Published October 6, 2006
Re: Officials reassure veterans on merger, Oct. 4 Times:
The story brought issues forward that note Administrator Gary Kuhl made a business decision in a right-to-work state to demote Hernando County Veterans Services Officer Larry Davis, readjust his salary and unceremoniously make him an equal to his staff.
Retired Air Force Lt. Col. Larry Davis lost his credibility to be the spokesman for Veterans Affairs among veterans organizations. He lost his ability to address the press on critical issues and changing laws affecting veterans. He lost his consummate advocacy for veterans in decisions that protect their federally classified and protected claim issues in assuring volunteers would not have access, but urging a staff person with a background check would direct calls and make appointments.

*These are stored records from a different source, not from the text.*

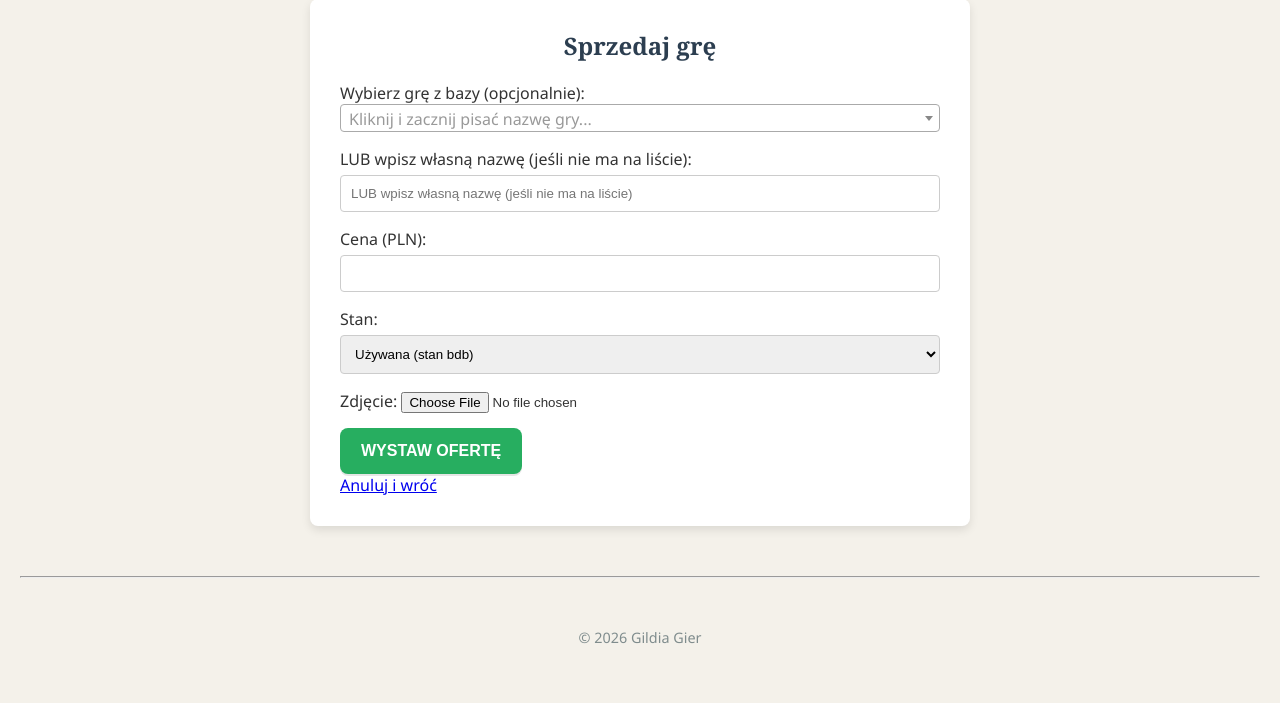
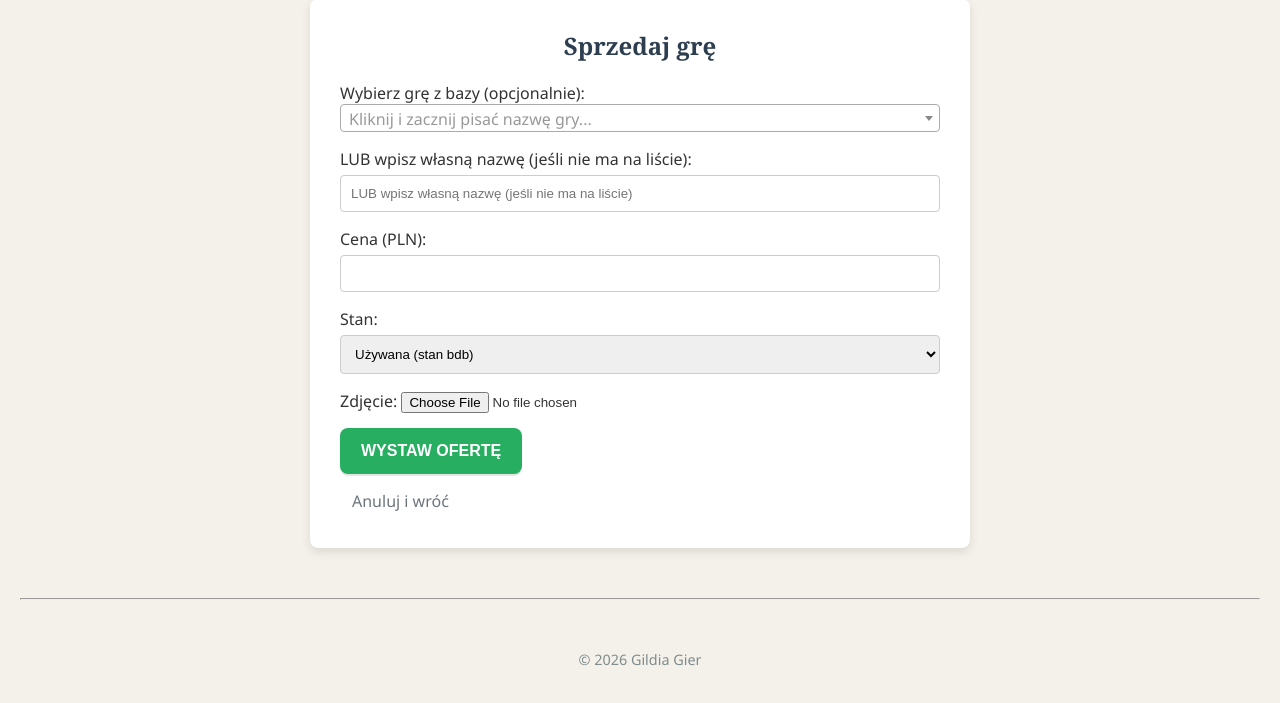
Before and after one commit to Wysocki-Piotr/board-games-marketplace-django-web-app, a Django app: page /add/ in a window 1280 px wide. Shown: the part 155-858 px from the top of the page. Before the commit the page ends 799 px from the top, so only its background shows below. Run offline with Django 5.2, Linux system fonts and the light colour scheme; the visitor is signed in with stand-in values (Sample User, id 1); data that the repository does not hold is empty; some libraries are stand-ins or nearby versions.

Commit message:
ui cancel fix

```diff
--- a/market/static/css/components.css
+++ b/market/static/css/components.css
@@ -156,6 +156,28 @@
     color: white;
 }
 
+.btn-link-cancel {
+    display: inline-block;
+    text-align: left;
+    width: 100%;
+    margin-top: 10px;
+
+    padding: 6px 12px;
+    text-decoration: none;
+    color: #6c757d;
+}
+
+.btn-link-cancel:hover {
+    text-decoration: underline;
+    color: #5a6268;
+    transform: translateY(-1px);
+}
+
+.btn-link-cancel:active {
+    transform: translateY(1px);
+    box-shadow: none;
+}
+
 .filters-box {
     background-color: #ffffff;
     padding: 1.25rem;
```
Also changed, not shown: game_photos/uno-express.webp (added), 2 other files.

Jean Rags would appear less than credible visiting veterans organizations. Commissioners who formerly felt comfortable visiting veterans organizations would be met with suspicions in the loss of an advocate from the county veterans office.
Veterans organizations are rapidly taking charge of veterans affairs and assuming advocacy formerly offered by the county service office. American Legion Post 186 is bringing in a service officer now with years of experience. VFW 9236 of Hernando Beach is discussing bringing in an experienced service officer. DAV Chapter 67 of Brooksville already offers full veteran services and assists some 40 veterans or their dependents each week and accepts as many calls for help. Marine Corps League 708 has an active service officer. The Korean War Veterans organization and Marine Corps League 1002 refer veterans to the DAV in Brooksville. Both the Brooksville VA outpatient clinic and the Port Richey VA outpatient clinic rely on certified veterans service officers from the ranks of volunteers in referrals for walk-in appointments, rather than having veterans wait weeks for an appointment from a county service office.
The state veterans services organization exists as a strong advocate for veteran affairs, moves its members toward those counties with a promise for independence and credibility, and openly opposes counties that meddle with services and staff members who are credentialed under the auspices of this visible organization.
Hernando County will struggle to attract future leaders for its county veterans services office. That leadership has been stripped in the business decision Kuhl allowed in placing Rags at the helm of county veterans services.
Deron Mikal, Brooksville
Veterans, make some noise about cutbacks
There comes a time when citizens must stand up for the rights of people ignorant of what county government does to pinch pennies.
In recent months, the county Veterans Services office has lost several very good service officers due to the noncompetitive wages Hernando County pays. To make matters worse, they have turned the county service office over to the human services entity that knows nothing about how to handle claims for compensation and pensions for disabled veterans.
There are 25,000 veterans in Hernando County, many of whom have disabilities and need attention by certified service officers. Although most service organizations, such as the VFW, American Legion, DAV and the Marine Corps League, are not supposed to be involved in politics, there comes a time when we, as private citizens, must stand up for our rights.
The county commissioners have cut the millage rate by a half-mill and have cut services to make up for the shortfall. There must be a direct link between the County Commission and the county service office, as it was before Ken Wrinkle died this year. As director of the county service office, there was direct communication with county commissioners.
There are weeks left before Election Day, and I feel an obligation to get the information out to all veterans of Hernando County about this serious situation.
Organize a letter-writing campaign to let the commissioners know how serious the veterans of Hernando County feel about the current situation at the county service office.
Manas Miller, Brooksville